As the wildfire season comes to a close, a forester with the state Department of Conservation and Natural Resources says the northwest region of Pennsylvania experienced its worst fires in five decades.
“We’ve had the most active wildfire season in the past 50 years,” said Cecile Stelter with the DCNR.
More than 1,000 wildfires have been reported to DCNR during this year’s season, which typically stretches from mid-March to mid-May, Stelter said.
Stelter has managed the Cornplanter Forest District since 2008. The district encompasses Venango, Forest, Crawford, Warren and Erie counties.
“We’ve had a lot of firsts this year and that’s not a good thing,” she said.

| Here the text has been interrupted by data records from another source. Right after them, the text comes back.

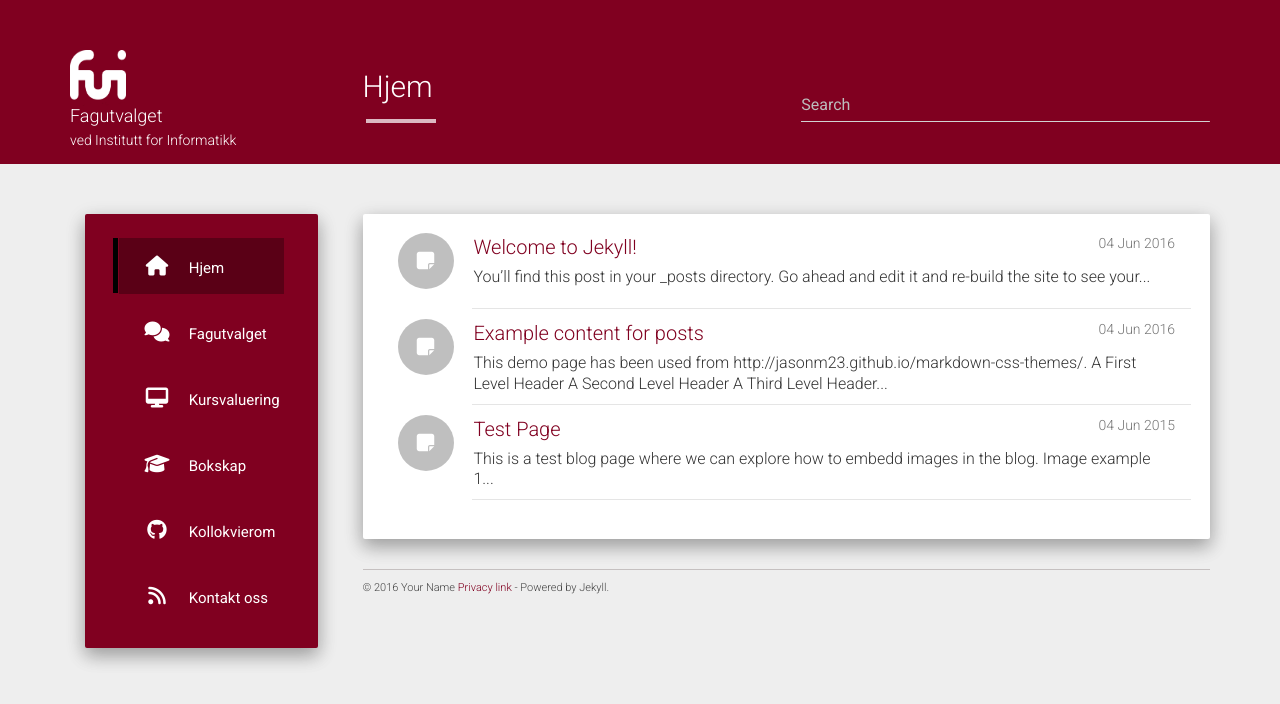
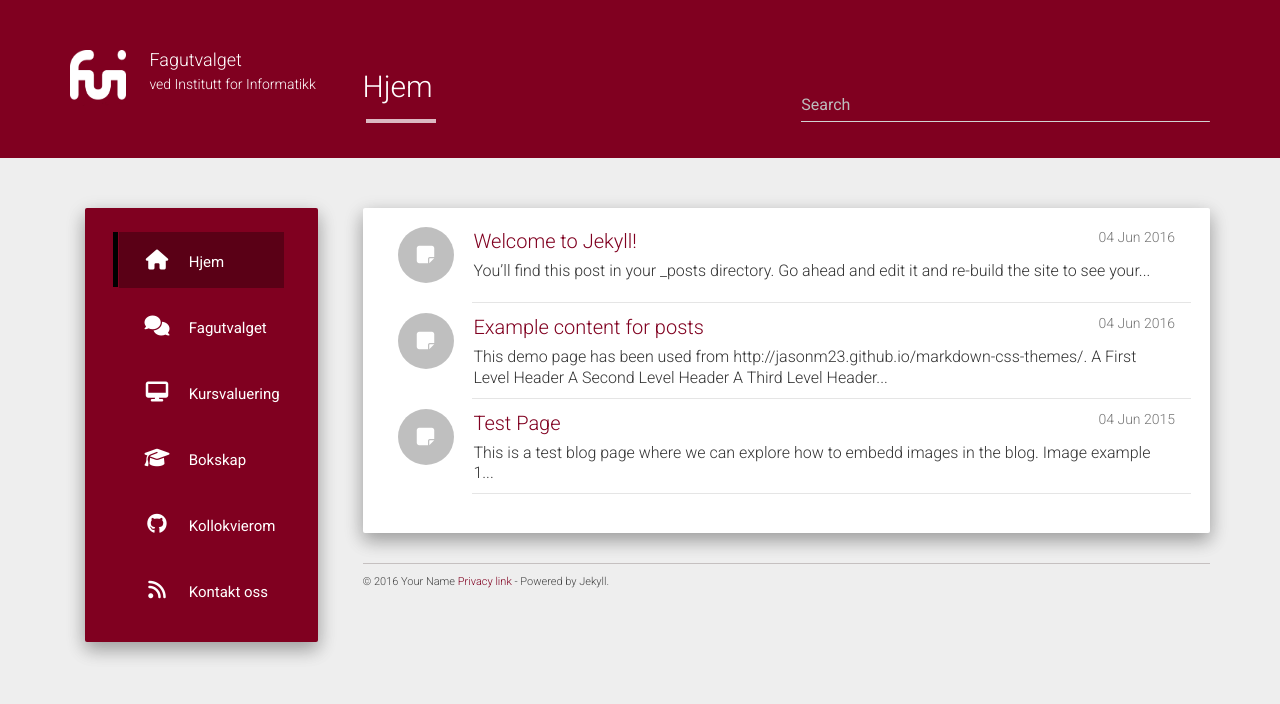
Before and after one commit to fui/fui.github.io, a Jekyll site: the page built from index.html, in a window 1280 px wide. Shown: the top 704 px of the page. Built offline with Jekyll 4.4.1, drawn with Linux system fonts in a browser that asks for light colours; nearby versions of some CDN libraries; the list of posts is cut into pages by our own code.

Commit message:
change icon

```diff
--- a/static/css/main.css
+++ b/static/css/main.css
@@ -9,7 +9,7 @@
     width: 56px;
     height: 56px;
     margin: 0 auto;
-    margin-right: 45px;
+    margin-right: 10px;
 }
 .logo-turner {
     font-size: 18px;
```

Stelter said this was the first time the Cornplanter district requested the help of a Bureau of Forestry Type 3 Incident Management Team to fight the Cobham and Hemlock wildfires that burned nearly 500 acres in the Tidioute and Warren areas.
The Type 3 team is typically reserved for even larger fires, but Stelter said her small staff and volunteer firefighters were overwhelmed.
“We had a single engine air tanker and we had a helicopter dropping retardant and water on those fires, and it’s the first we had to have two aircraft on a fire,” Stelter said.
Stelter said there is a misconception that Pennsylvania doesn’t have wildfires.
“They’re uncommon, but that doesn’t mean that the smaller wildfires can’t be damaging and deadly,” Stelter said. “In Vennago County someone lost their life that was attributed to a wildfire.”
The April 6 fatal brush fire at a farm near Two Mile Run County Park was the second wildfire-caused death reported in the state this year, Stelter said.
While this was a typical year in terms of acreage burned with 2,500 acres scorched statewide, this year had significantly more fires reported, according to Stelter.
“Usually we maybe see a slight increase (in fires reported), but this year I would say it’s unprecedented,” Stelter said.
One reason there were more fires in the northwest region of the state is because most of the snow had melted by the beginning of March, drying out grass and kicking off the fire season earlier, Stelter said.
She said March also began with less precipitation than normal and spring came with strong and gusty winds.
More than half the fires were started by people burning debris, Stelter said.
“When you pair that human-caused activity with very dry conditions and gusty winds, you get those fires,” Stelter said.
Stelter asked that people take necessary precautions when burning, like keeping fires small and controllable, avoiding burning on windy days, and keeping tools and water nearby, she said.
“And most of all, people need to stay with the fires. If they light it… stay with it,” Stelter said.
“It’s not unusual that we respond to fires that people think are out for a couple days,” Stelter said. “As long as you can’t feel any heat, then you are usually pretty safe.”
Stelter said she asks people to follow these guidelines to keep from adding to fire department’s workloads.
“Why this is important is because the people who are going out and fighting these are the volunteer fire departments,” Stelter said. “Wildfires are just another thing they have to respond to help their community.”
Stelter attended the April gathering of the Venango County Firefighters and Fire Chiefs Association to thank the firefighters for their help battling the wildfires.
“I have a small staff so I am very, very appreciative of the volunteers and that support that they give to us, so I just can’t give enough support to them,” Stelter said.
Stelter said the firefighters were able to contain the large Cobham and Hemlock wildfires with no injuries or damaged structures.
“They didn’t even lose an outhouse,” Stelter said.